Congress Reaches Agreement To Punish Russia For Election Meddling

by Lilli Petersen
Zach Gibson/Getty Images

Congress has reached an agreement about legislation to sanction Russia as punishment for its interference in the 2016 presidential election, The New York Times reported on Saturday.

Legislators announced on July 22 that the House and Senate had reached a deal on the proposed legislation, which the House is expected to vote on Tuesday. The bill reportedly has bipartisan support across Congress.

The new bill also prevents the president from adjusting the sanctions without lawmakers' consent, despite the White House's arguments that President Trump needed to be able to ease or lift the sanctions for diplomatic flexibility.

The sanctions are intended to punish Russia for its interference in the 2016 presidential election.

The U.S. intelligence community is in agreement that Russia meddled in the election through cyberattacks and fake news. President Trump has long expressed skepticism of those conclusions, saying as recently as July 6 that “it was probably other people and/or countries… nobody really knows for sure.”

Trump is also friendly with Russian president Vladimir Putin, at one point suggesting that the United States and Russia partner on cybersecurity.

Steffen Kugler /BPA via Getty Images

The sanctions would punish Russia for its election interference, as well as human rights abuses, military activity in Ukraine and Crimea, and cybersecurity attacks.

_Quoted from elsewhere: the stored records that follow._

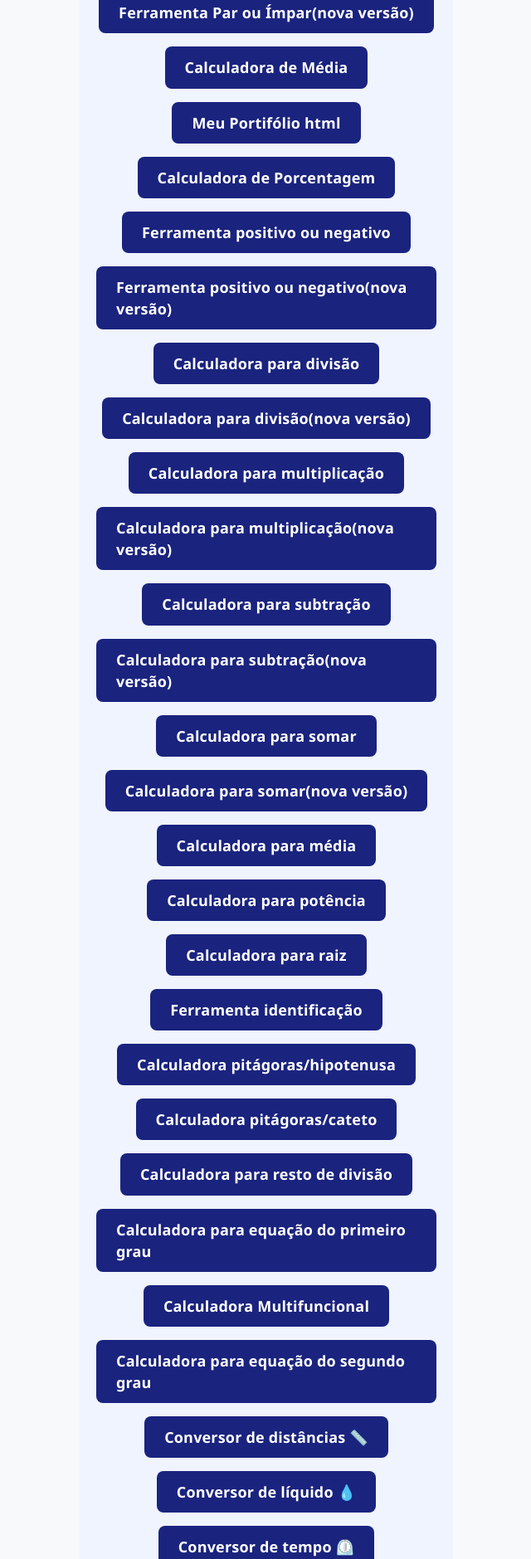
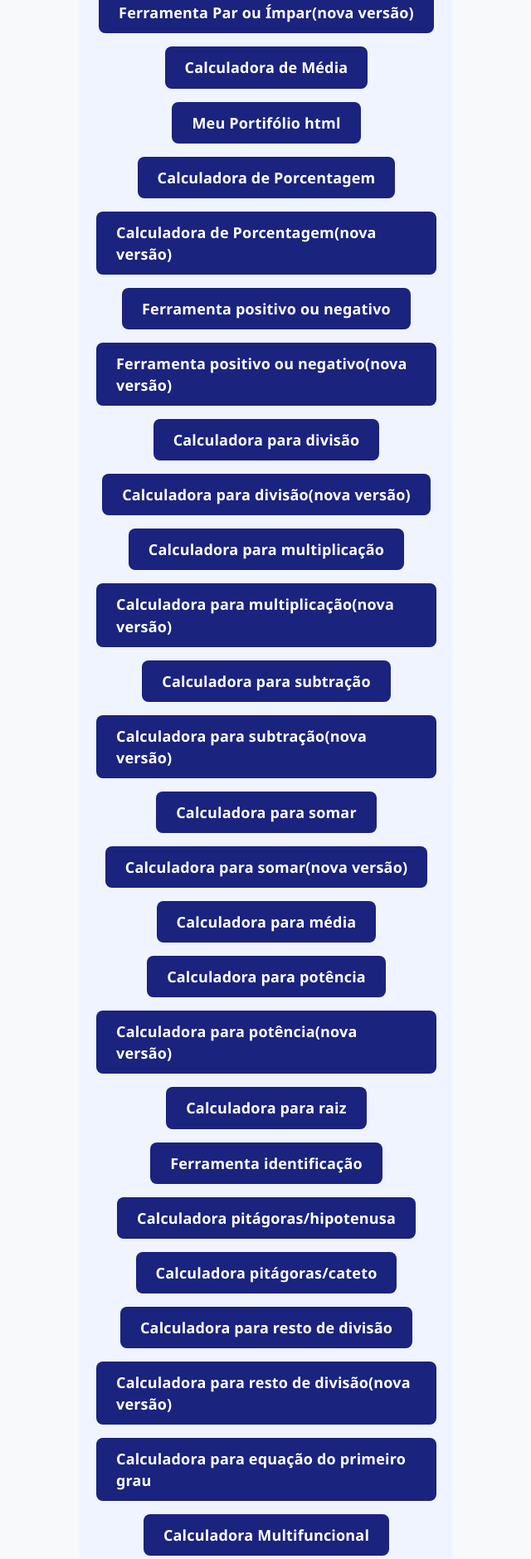
Before and after one commit to samylleribeiro/portifolio-react, a React (Vite) app: page / in a window 1280 px wide. Shown: the part 464-2343 px from the top of the page at 83% size, without its empty margins (319-959 px from the left). Built offline with nearby package versions, Linux system fonts and the light colour scheme.

Commit message:
adicionando uma nova versão das calculadoras de resto de divisão, porcentagem e potência

```diff
--- a/src/App.jsx
+++ b/src/App.jsx
@@ -61,6 +61,15 @@ function App() {
               rel="noreferrer"
             >
               Calculadora de Porcentagem
+            </a>
+          </li>
+          <li>
+            <a
+              href=" https://samylleribeiro.github.io/porcentagem-2.0/"
+              target="_blank"
+              rel="noreferrer"
+            >
+              Calculadora de Porcentagem(nova versão)
             </a>
           </li>
           <li>
@@ -173,6 +182,15 @@ function App() {
           </li>
           <li>
             <a
+              href="https://samylleribeiro.github.io/potência-2.0/"
+              target="_blank"
+              rel="noreferrer"
+            >
+              Calculadora para potência(nova versão)
+            </a>
+          </li>
+          <li>
+            <a
               href="https://samylleribeiro.github.io/raiz/"
               target="_blank"
               rel="noreferrer"
@@ -214,6 +232,15 @@ function App() {
               rel="noreferrer"
             >
               Calculadora para resto de divisão
+            </a>
+          </li>
+          <li>
+            <a
+              href="https://samylleribeiro.github.io/restoDivisao/"
+              target="_blank"
+              rel="noreferrer"
+            >
+              Calculadora para resto de divisão(nova versão)
             </a>
           </li>
           <li>
```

The bill is also paired with sanctions against Iran and North Korea, which could leave Trump torn if able to veto — though his administration does not want to lose control over sanctions against Russia, Trump has called for tougher sanctions against both Iran and North Korea.

However, Trump might not even have the chance to kill the sanctions.

The bill is an adjusted version of a sanctions bill that the Senate voted on in June, which passed with a strong majority of 98-2. With bipartisan support for the bill, there's a chance that it could pass both chambers of Congress with enough support to bypass a veto, meaning that Trump would effectively have no choice but to sign it, according to CNN.

The New York Times noted that two anonymous senior administration officials said that they "could not imagine" Trump not signing it in the current political climate, no matter how he felt about it. However, The Times then hedged their bets, noting that Trump "retains the capacity to surprise." He does at that.

Legislators are reportedly hoping to get the bill to Trump's desk before the August recess.